January 2018

Bleeding after invasive procedures is rare and unpredicted by platelet counts in cirrhotic patients with thrombocytopenia.

Eur J Intern Med 2017 Mar 15;38:79-82. Epub 2016 Dec 15.

Division of Gastroenterology, "Casa Sollievo Sofferenza" Hospital, IRCCS, San Giovanni Rotondo, Italy.

Background: In cirrhotics with low circulating platelets (PLT), restoration of normal cell counts has been traditionally recommended before invasive procedures. However, there is neither consensus on the PLT transfusion threshold nor evidence of its clinical efficacy.

Patients: In order to fill this gap of knowledge, we prospectively collected and analyzed data on circulating PLT counts [and International Normalized Ratio (INR)] values in a case series of 363 cirrhotics scheduled to undergo invasive investigations. PLT and/or fresh-frozen plasma (FFP) units were infused at the discretion of the attending physician, and the occurrence of post-procedural bleeding was related to pre-and post-infusion results.

Results: 852 Procedures were carried out in 363 cirrhotics sub-grouped according to the Child-Pugh-Turcotte (CPT) classification (class A/B/C: 124/154/85). The infusion of PLT and/or FFP improved only marginally circulating PLT counts and INR values. Ten post-procedural bleeds occurred in the whole case series, i.e. 1 episode every 85 procedures or every 36 patients. Post-procedural bleeding was unrelated to the PLT counts, to the degree of INR abnormalities, nor to the CPT classes, but was more frequent in patients who underwent repeated investigations. In the 10 patients with the most profound alterations in PLT and/or INR values, no post-procedural bleeding occurred.

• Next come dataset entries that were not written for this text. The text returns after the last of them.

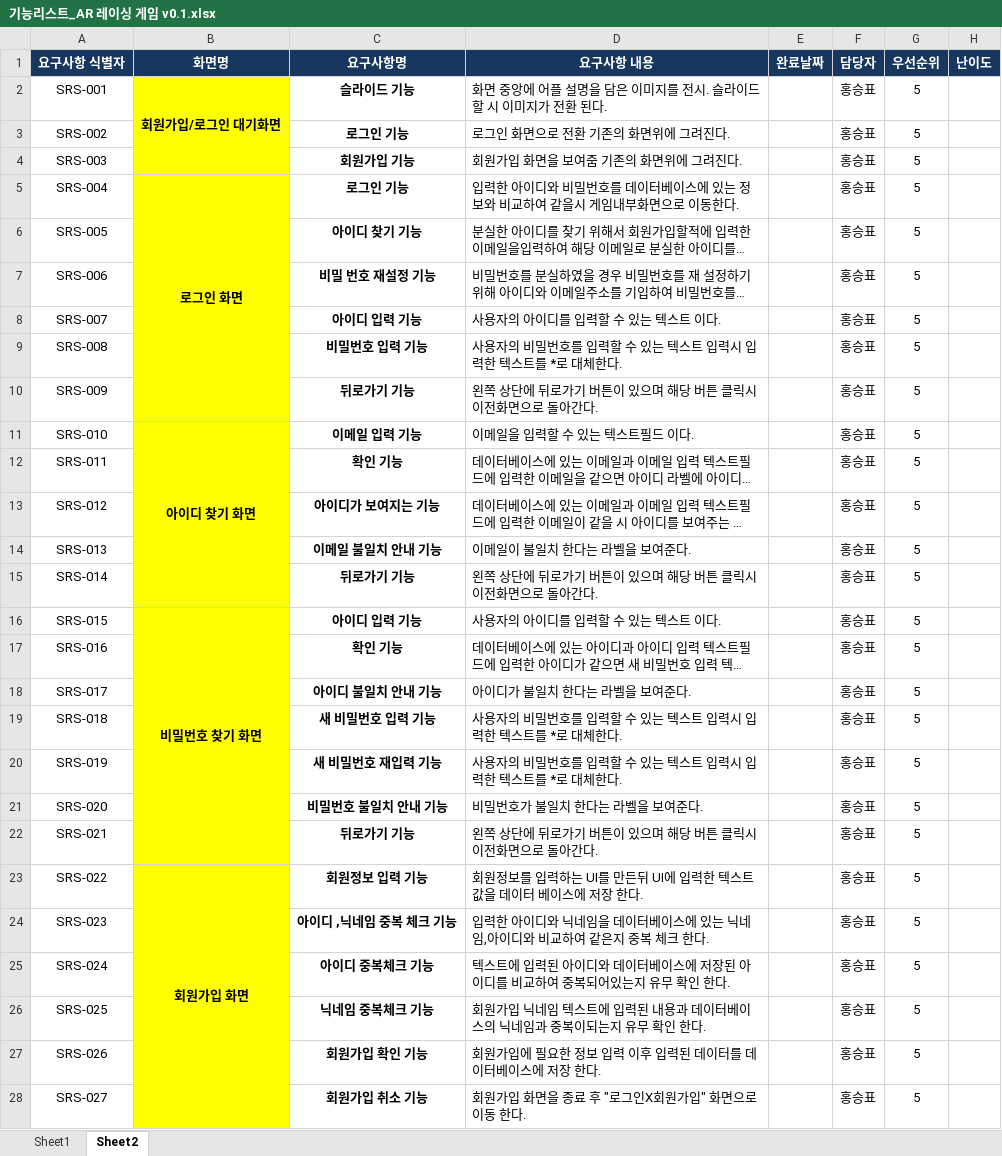
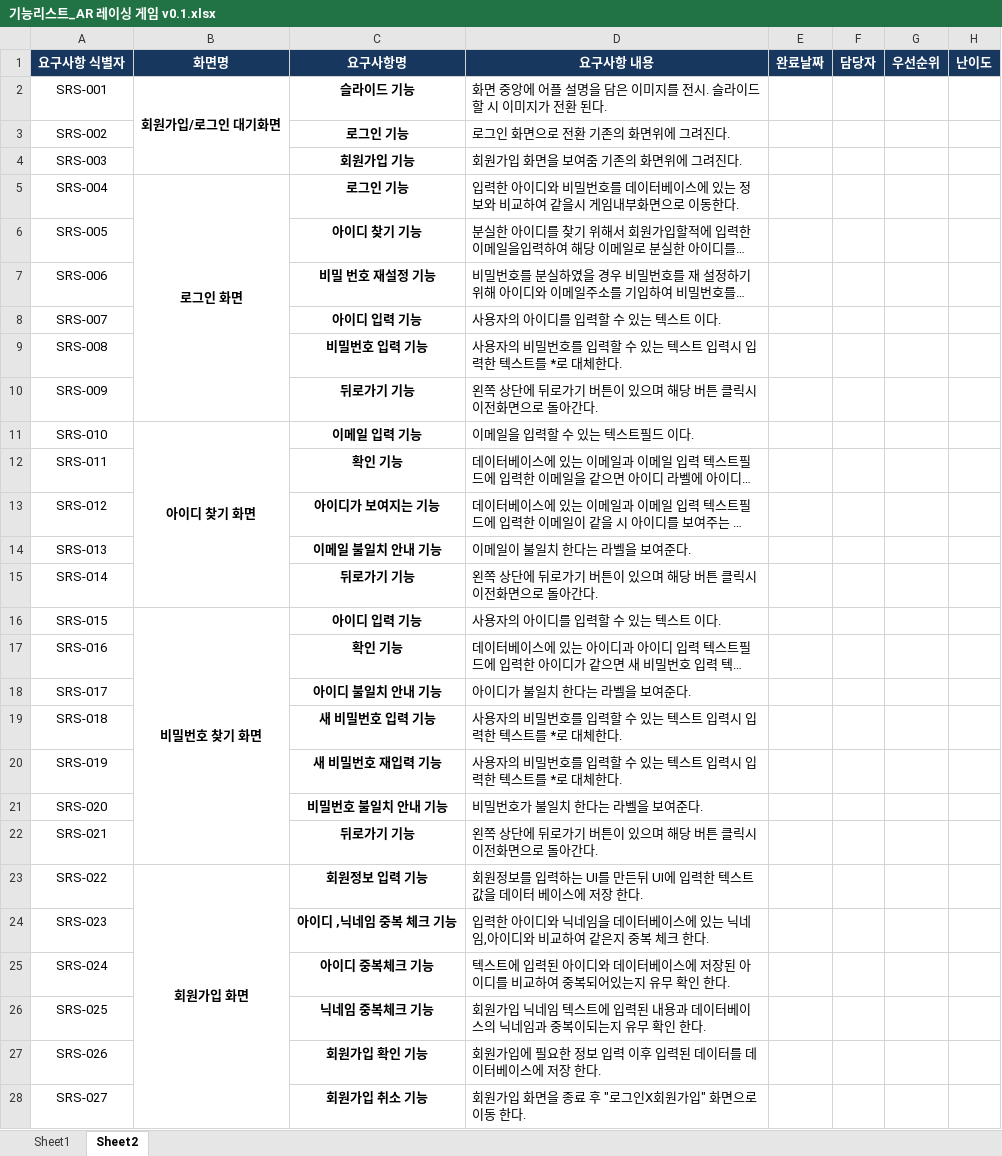
Before and after one commit to kindkmj/BitCamp_AR, an Excel workbook: 설계및정의서/기능리스트_AR 레이싱 게임 v0.1.xlsx, sheet Sheet2, drawn as a sheet; only a part is shown; long unchanged cells end in …; values as stored, in another font and other column widths than the file's, no borders; the diff covers the shown part only; the diff names each change by its address in the sheet, - before the commit and + after, or states it on an @@ line.

Commit message:
1
1

```diff
--- a/설계및정의서/기능리스트_AR 레이싱 게임 v0.1.xlsx (sheet Sheet2)
+++ b/설계및정의서/기능리스트_AR 레이싱 게임 v0.1.xlsx (sheet Sheet2)
-B2:B28 fill: #FFFF00
+B2:B28 fill: none
-F2:F28 (담당자): 홍승표
+F2:F28 (담당자): (empty)
-G2:G28 (우선순위): 5
+G2:G28 (우선순위): (empty)
```
Also changed, not shown: 1 added row, 9 removed rows, 143 edited cells and cell formats elsewhere in this sheet.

Conclusions: In cirrhotic patients with low PLT and/or abnormal INR values undergoing invasive investigations, post-procedural bleeding was rare and unpredicted by PLT counts or abnormal INR values. In particular, the recommendation to infuse platelets when counts are <50×10/L is not substantiated by this case series of cirrhotic patients.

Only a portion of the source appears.